Over recent weeks, the Welsh Government has made various changes to its COVID-19 Regulations and has published new guidance for places of worship and other specific settings. Some other organisations have also updated advice and guidance which could be useful for places of worship and community centres as they prepare, update and implement their statutory risk assessments.
The Welsh Government has published a helpful, “unofficial” version of The Health Protection (Coronavirus Restrictions) (No. 5) (Wales) Regulations 2020, as amended, showing the effect of recent changes. On August 27, Regulation 20(2)(aa) was added, meaning that it is not necessary for those attending weddings, civil partnerships or “an alternative wedding ceremony” (such as a service for the blessing of a marriage) to wear face coverings. This does NOT, however, change the situation regarding funerals or other indoor services of worship, where face coverings remain mandatory.
It has suspended the 2020 Regulations enabling the making of emergency arrangements for the disposal of the dead should numbers of deaths exceed the capacity of crematoria and cemeteries: see Coronavirus Act 2020 (Suspension: Transportation, Storage and Disposal of Dead Bodies etc) (Wales) Regulations 2021.
Welsh Government guidance (now called ‘action cards’) for retail sites, cafés, major events, visitor attractions, sports and leisure centres and children’s play areas – including facilities of these kinds provided by faith communities – is available here. Guidance for children’s and youth work and childcare is available here: Reasonable measures action cards for businesses and organisations: coronavirus.
Guidance on volunteering has also been updated, and because most tasks in places of worship and faith communities are carried out by volunteers, this guidance will be helpful to places of worship in making arrangements for keeping their volunteers safe.
Most important, on 25 August the Welsh Government published the Places of worship and funerals: potential reasonable measures action card (coronavirus). Places of worship are under a legal duty to “have regard to” this guidance in drawing up and implementing their risk assessments. It is shorter than previous versions and largely replicates the general advice given by the Welsh Government to public spaces and activities: Alert level 0: guidance for employers, businesses and organisations.
Cytûn states that the most important additional issues for places of worship are as follows:
- Singing: the guidance is as follows: Singing or chanting increases the amount of aerosol expelled into the air from people’s mouths. Reducing the amount of singing or stopping singing can help to reduce the risk of transmission.
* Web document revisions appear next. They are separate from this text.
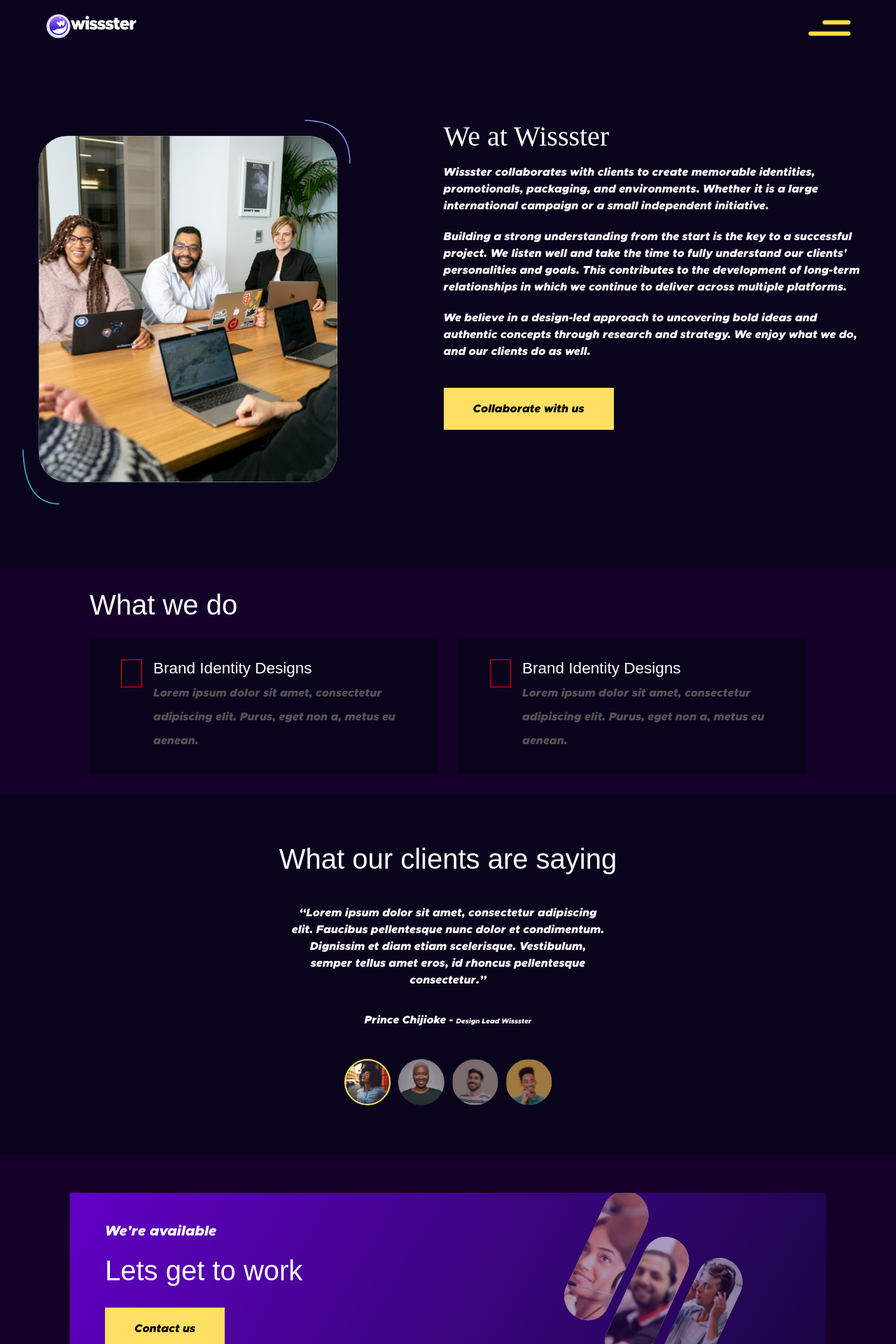
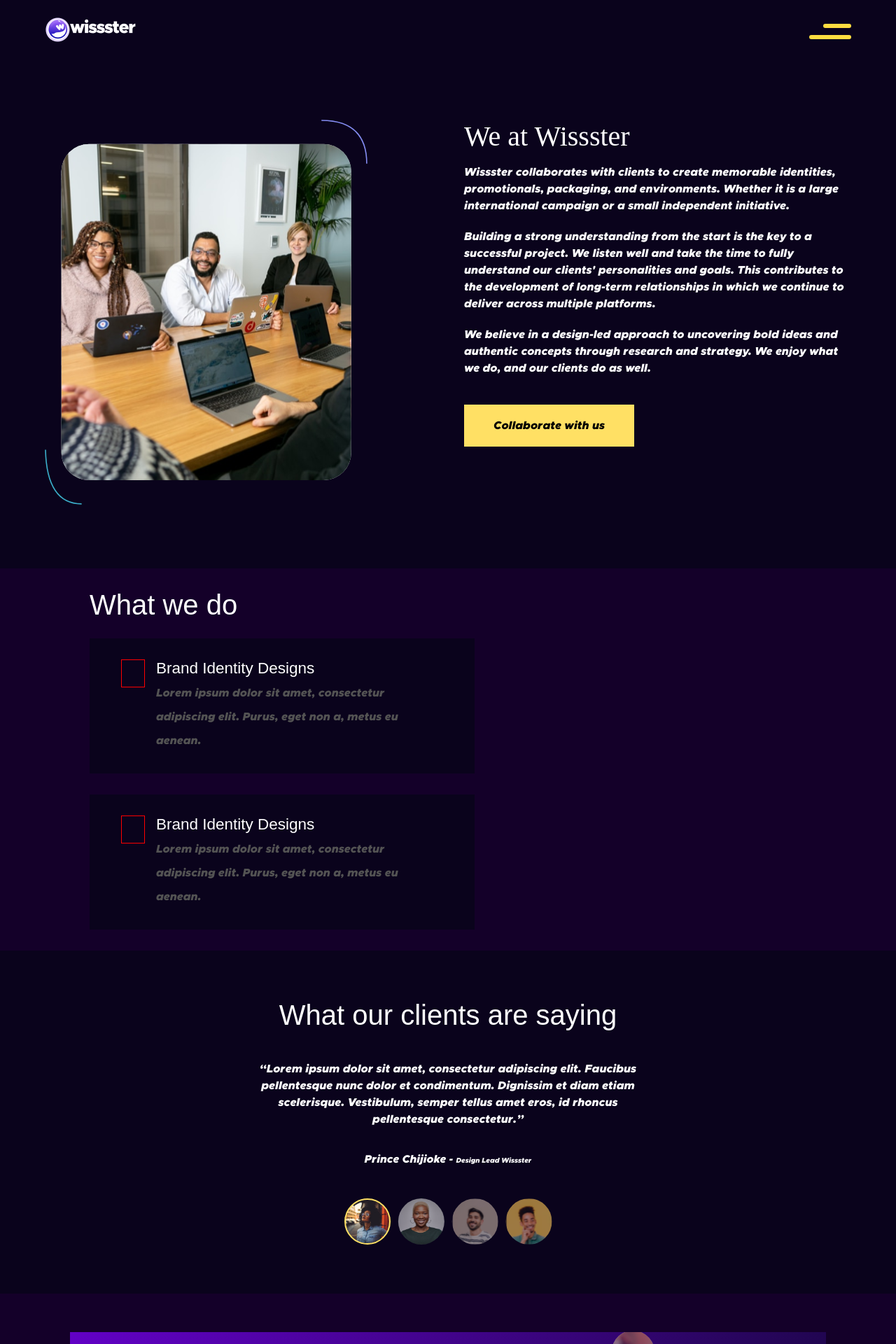
Before and after one commit to tochukwujonah/wissster, a React (Create React App) app: page /about in a window 1280 px wide. Shown: the top 1920 px of the page at 70% size. Built offline with nearby package versions, Linux system fonts and the light colour scheme; a web font is replaced by a local one.

Commit message:
about landing page

```diff
--- a/src/components/aboutUs/style.js
+++ b/src/components/aboutUs/style.js
@@ -8,20 +8,23 @@
 `;
 
 export const InnerContainer = styled.div`
-  width: 100%;
+  width: 90%;
   display: flex;
   flex-direction: row;
-  justify-content: center;
+  justify-content: space-between;
   max-width: 1300px;
 
-  /* align-items: center; */
   padding: 9.1rem 0;
   margin: 0 auto;
+  @media (max-width: 1100px) {
+    flex-direction: column;
+    width: 100%;
+  }
 `;
 
 export const ImageContainer = styled.div`
   height: 550px;
-  width: 47%;
+  width: 40%;
   -webkit-border-before-color: red;
   padding: 23px;
   position: relative;
@@ -29,7 +32,7 @@
   & :nth-child(1) {
     position: absolute;
     top: 0;
-    right: 22%;
+    right: 0%;
   }
 
   & :last-child {
@@ -37,10 +40,19 @@
     bottom: 0;
     left: 0;
   }
+  @media (min-width: 679px) and (max-width: 1100px) {
+    display: none;
+  }
+  @media (max-width: 678px) {
+    width: 90%;
+    height: fit-content;
+    margin: 0 auto;
+  }
 `;
 
 export const TeamImage = styled.img`
-  margin: 0 auto;
+  height: 100%;
+  width: 100%;
 `;
 
 export const TextContainer = styled.div`
@@ -57,10 +69,16 @@
     font-family: "Dela Gothic One", cursive;
     padding-bottom: 16px;
     color: ${colors.white};
+    font-size: clamp(2.5rem, 5vw, 4rem);
   }
   & p {
     color: ${colors.white};
     line-height: 2.4rem;
     padding-bottom: 1rem;
   }
+  @media (max-width: 1100px) {
+    width: 90%;
+    margin: 0 auto;
+    margin-top: 4rem;
+  }
 `;
--- a/src/components/button/style.js
+++ b/src/components/button/style.js
@@ -54,9 +54,9 @@
   }
   @media (max-width: 768px) {
     padding: 10px 15px;
-    font-size: 13px !important;
+    font-size: 15px !important;
     & > span {
-      font-size: 10px !important;
+      font-size: 15px !important;
     }
   }
 `;
--- a/src/components/footer/style.js
+++ b/src/components/footer/style.js
@@ -1,7 +1,6 @@
 import styled from "styled-components";
 import { Link } from "react-router-dom";
-import {colors} from "../../colors"
-
+import { colors } from "../../colors";
 
 export const FooterWrap = styled.footer`
   display: flex;
@@ -15,7 +14,7 @@
   margin: 0 auto;
   background-color: ${colors.secondary};
   @media screen and (max-width: 768px) {
-    width: 90%;
+    width: 100%;
   }
 `;
 
@@ -23,7 +22,6 @@
   display: flex;
   flex-direction: column;
   align-items: center;
-
 `;
 
 export const FooterNav = styled.div`
@@ -34,22 +32,21 @@
   width: 100%;
   padding: 10px;
 
-  & > :nth-child(1){
+  & > :nth-child(1) {
     /* padding-right: 10px; */
     border-right: 2px solid;
   }
 
-  & > :nth-child(2){
+  & > :nth-child(2) {
     border-right: 2px solid;
   }
 
-  & > :nth-child(3){
+  & > :nth-child(3) {
     border-right: 2px solid;
   }
 `;
 
-export const FooterLink = styled.a.attrs({target: '_blank'})`
-
+export const FooterLink = styled.a.attrs({ target: "_blank" })`
   display: flex;
   text-decoration: none;
   padding-right: 10px;
@@ -60,9 +57,8 @@
   cursor: pointer;
   transition: all 0.3s ease-in-out;
   font-family: "Metropolis", sans-serif;
-  font-size: 1.6rem;
+  font-size: clamp(1.3rem, 3vw, 1.6rem);
   font-weight: 600;
-
 
   &:hover {
     color: ${colors.link_hover};
@@ -72,8 +68,7 @@
     color: ${colors.primary};
     transition: all 0.3s ease-in-out;
   }
-
-`
+`;
 
 export const FooterCredit = styled.p`
   padding-top: 30px;
--- a/src/components/letsConnect/index.js
+++ b/src/components/letsConnect/index.js
@@ -1,12 +1,9 @@
-import React from 'react';
-import styled from 'styled-components';
-import { colors } from '../../colors';
-import {
-    swirl,
-    customerService,
- } from '../../assets';
+import React from "react";
+import styled from "styled-components";
+import { colors } from "../../colors";
+import { swirl, customerService } from "../../assets";
 
-import { Button } from '../button';
+import { Button } from "../button";
 
 const LetsConnect = () => {
   return (
@@ -14,42 +11,45 @@
       <LetsWork>
         <h5>We're available</h5>
         <h3>Lets get to work</h3>
-            <Button filled bgColor={colors.yellow} noIcon text={'Contact us'} />
+        <Button filled bgColor={colors.yellow} noIcon text={"Contact us"} />
       </LetsWork>
 
       <img src={customerService} alt="" />
     </Container>
-  )
-}
+  );
+};
 
 const Container = styled.section`
   width: 1080px;
   max-width: 100%;
   padding: 45px 50px;
   background-image: url(${swirl});
-    background: linear-gradient(120.14deg, #6201C6 0%, #180641 100%);
+  background: linear-gradient(120.14deg, #6201c6 0%, #180641 100%);
   display: flex;
   justify-content: space-between;
   margin: 55px auto;
   position: relative;
+  isolation: isolate;
 
-    & > img{
+  & > img {
     position: absolute;
     right: 10%;
     top: 0;
+    z-index: -1;
+    height: 100%;
   }
 `;
 
 const LetsWork = styled.div`
-
-
-    & > h3{
+  & > h3 {
     margin-bottom: 30px;
+    font-size: clamp(2.5rem, 2.5vw, 4rem);
   }
 
-    & > h5{
+  & > h5 {
     margin-bottom: 24px;
+    font-size: clamp(1.7rem, 1.5vw, 2rem);
   }
-  `
+`;
 
-export {LetsConnect}
+export { LetsConnect };
--- a/src/components/navbar/style.css
+++ b/src/components/navbar/style.css
@@ -19,8 +19,10 @@
   align-items: center;
   width: 100%;
   height: 80px;
-  max-width: 1150px;
+  max-width: 1300px;
   margin:0 auto;
+  padding-top: 1rem;
+
 }
 
 
@@ -69,7 +71,7 @@
   transform: translateX(0px);
   width: 40px;
 }
-@media (max-width: 999px) {
+@media (max-width: 1300px) {
   .navbar{
     width: 90%;
     margin: 0 auto;
--- a/src/components/sidenav/index.js
+++ b/src/components/sidenav/index.js
@@ -81,7 +81,7 @@
   width: 65%;
   z-index: 999;
   max-width: 40vw;
-  min-width: ${(props) => (props.isOpen ? "280px" : "0")};
+  min-width: ${(props) => (props.isOpen ? "300px" : "0")};
   background-color: ${colors.yellow};
   width: ${(props) => (props.isOpen ? "65%" : "0")};
   height: ${(props) => props.isOpen && "fit-content"};
@@ -187,6 +187,7 @@
   & > h3 {
     font-size: 3rem;
     font-weight: 500;
+    white-space: nowrap;
   }
   &:hover {
     transition: all 0.3s ease-in-out;
@@ -207,6 +208,9 @@
   align-self: flex-end;
   margin: 0 auto;
   padding: 1rem;
+  @media (max-width: 500px) {
+    width: 80%;
+  }
 `;
 const SocialIcon = styled.div`
   display: flex;
--- a/src/components/testimonials/index.js
+++ b/src/components/testimonials/index.js
@@ -44,12 +44,16 @@
   align-items: center;
   flex-direction: column;
   width: 100%;
-
+  & > h3 {
+    font-size: clamp(2.2rem, 4vw, 4rem);
+    text-align: center;
+  }
   & > p {
     padding: 42px 0 38px 0;
     text-align: center;
     color: ${colors.white};
-    width: 35%;
+    max-width: 550px;
+    width: 90%;
   }
 
   & > h6 {
--- a/src/components/whatWeDo/styled.js
+++ b/src/components/whatWeDo/styled.js
@@ -19,11 +19,12 @@
 `;
 export const ServiceWrap = styled.div`
   display: flex;
+  flex-wrap: wrap;
   width: 100%;
   gap: 3rem;
 `;
 export const ServiceCard = styled.div`
-  max-width: 600px;
+  max-width: 550px;
   width: 100%;
   padding: 3rem 4.5rem;
   background-color: ${colors.secondary};
--- a/src/pages/home/index.js
+++ b/src/pages/home/index.js
@@ -70,6 +70,11 @@
     display: flex;
     justify-content: space-between;
     gap: 1rem;
+    @media (max-width: 1115px) {
+      flex-direction: column;
+      width: 90%;
+      margin: 0 auto;
+    }
     &:last-of-type {
       & > div {
         margin-top: 1.3rem;
```
Lines whose indentation alone changed are shown as unchanged.
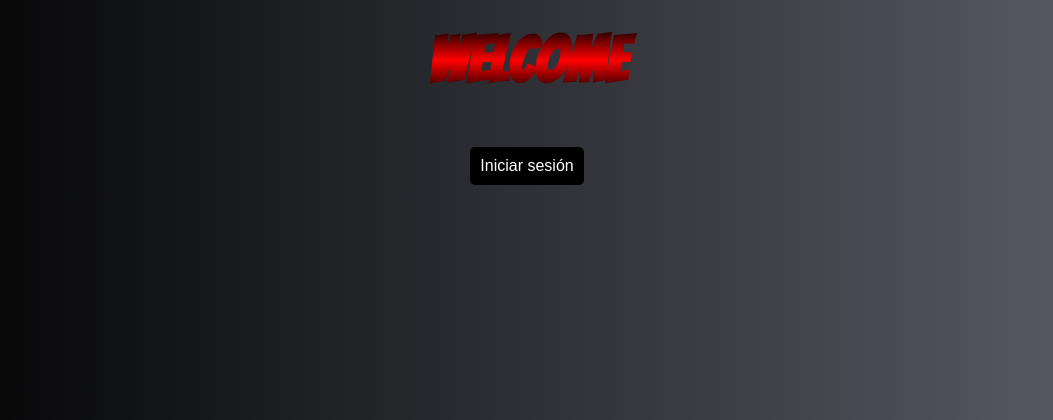
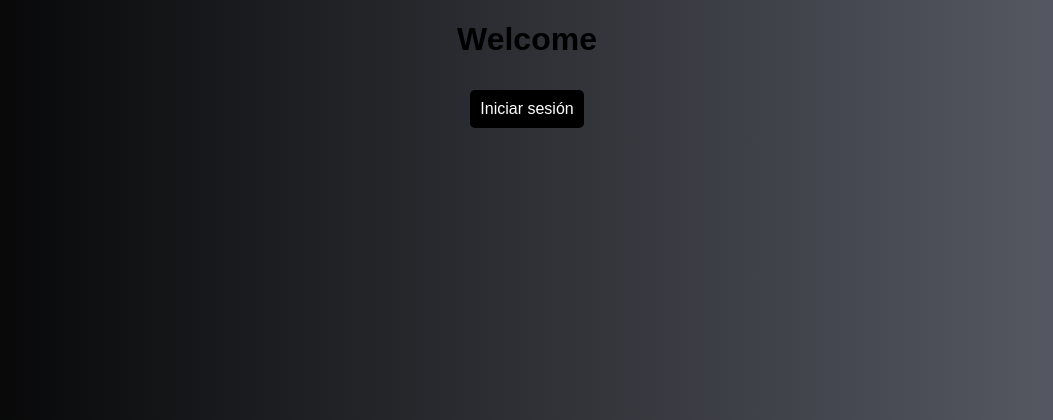
Before and after one commit to zakhan14/proyecto, a Django app: page / in a window 1280 px wide. Shown: the top 420 px of the page, without its empty margins (113-1166 px from the left). Run offline with Django 5.2, Linux system fonts and the light colour scheme.

Commit message:
ya no se que mas hacer nº7

```diff
--- a/nuevo_proyecto/STATIC/style/estilos.css
+++ b/nuevo_proyecto/STATIC/style/estilos.css
@@ -8,19 +8,7 @@ body {
   text-align: center;
 }
 
-h1 {
-  font-family: Bangers;
-  font-size: 4em;
-  background: linear-gradient(
-    to top,
-    #000000,
-    #ff0000,
-    #000000
-  ); /* Degradado de azul a naranja */
-  -webkit-background-clip: text; /* Aplica el degradado al texto */
-  color: transparent; /* Hace que el color del texto sea transparente para que se vea el degradado */
-  margin-top: 2%;
-}
+
 
 p {
   font-size: 16px;
```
If singing or chanting takes place, other mitigations should be put in place, which could include improving ventilation, moving the activity outdoors, increasing the space between people, or having fewer people present.
- The presence at funerals of individuals who may have tested positive: – As (exceptionally) a person who has tested positive for coronavirus may attend a funeral of a family member or close friend on compassionate grounds, taking particular care in relation to any such person present – including by requiring that person to wear a face covering, maintaining strict physical distancing, reducing the length of the funeral service, ensuring good ventilation and holding as much of the funeral as possible outside.
- Cleaning: Regular cleaning and disinfection of surfaces and equipment. Allowing for breaks between service and ensuring thorough and regular cleaning, using disinfectant in high footfall areas and in high contact touchpoints such as door handles or rails.
- Where objects are touched as part of worship, clean the object between each worshipper that touched it and require worshipers to sanitise or wash their hands before and after touching the object.
- Providing hand sanitiser and encouraging regular hand washing. The Health & Safety Executive has provided guidance regarding cleaning and hand sanitising materials here.
Brief guidance is also provided about ventilation, limiting numbers in attendance, face coverings, providing information to the public, etc. The guidance should be read in full when drawing up a risk assessment. It should be noted that a number of the actions suggested (such as asking for evidence of vaccination) are suggestions to be considered, rather than Regulations.
The Welsh Government has also published downloadable bilingual signage to help fulfil the legal duty to provide such information in both languages.
[With thanks to the Revd Gethin Rhys of Cytûn.]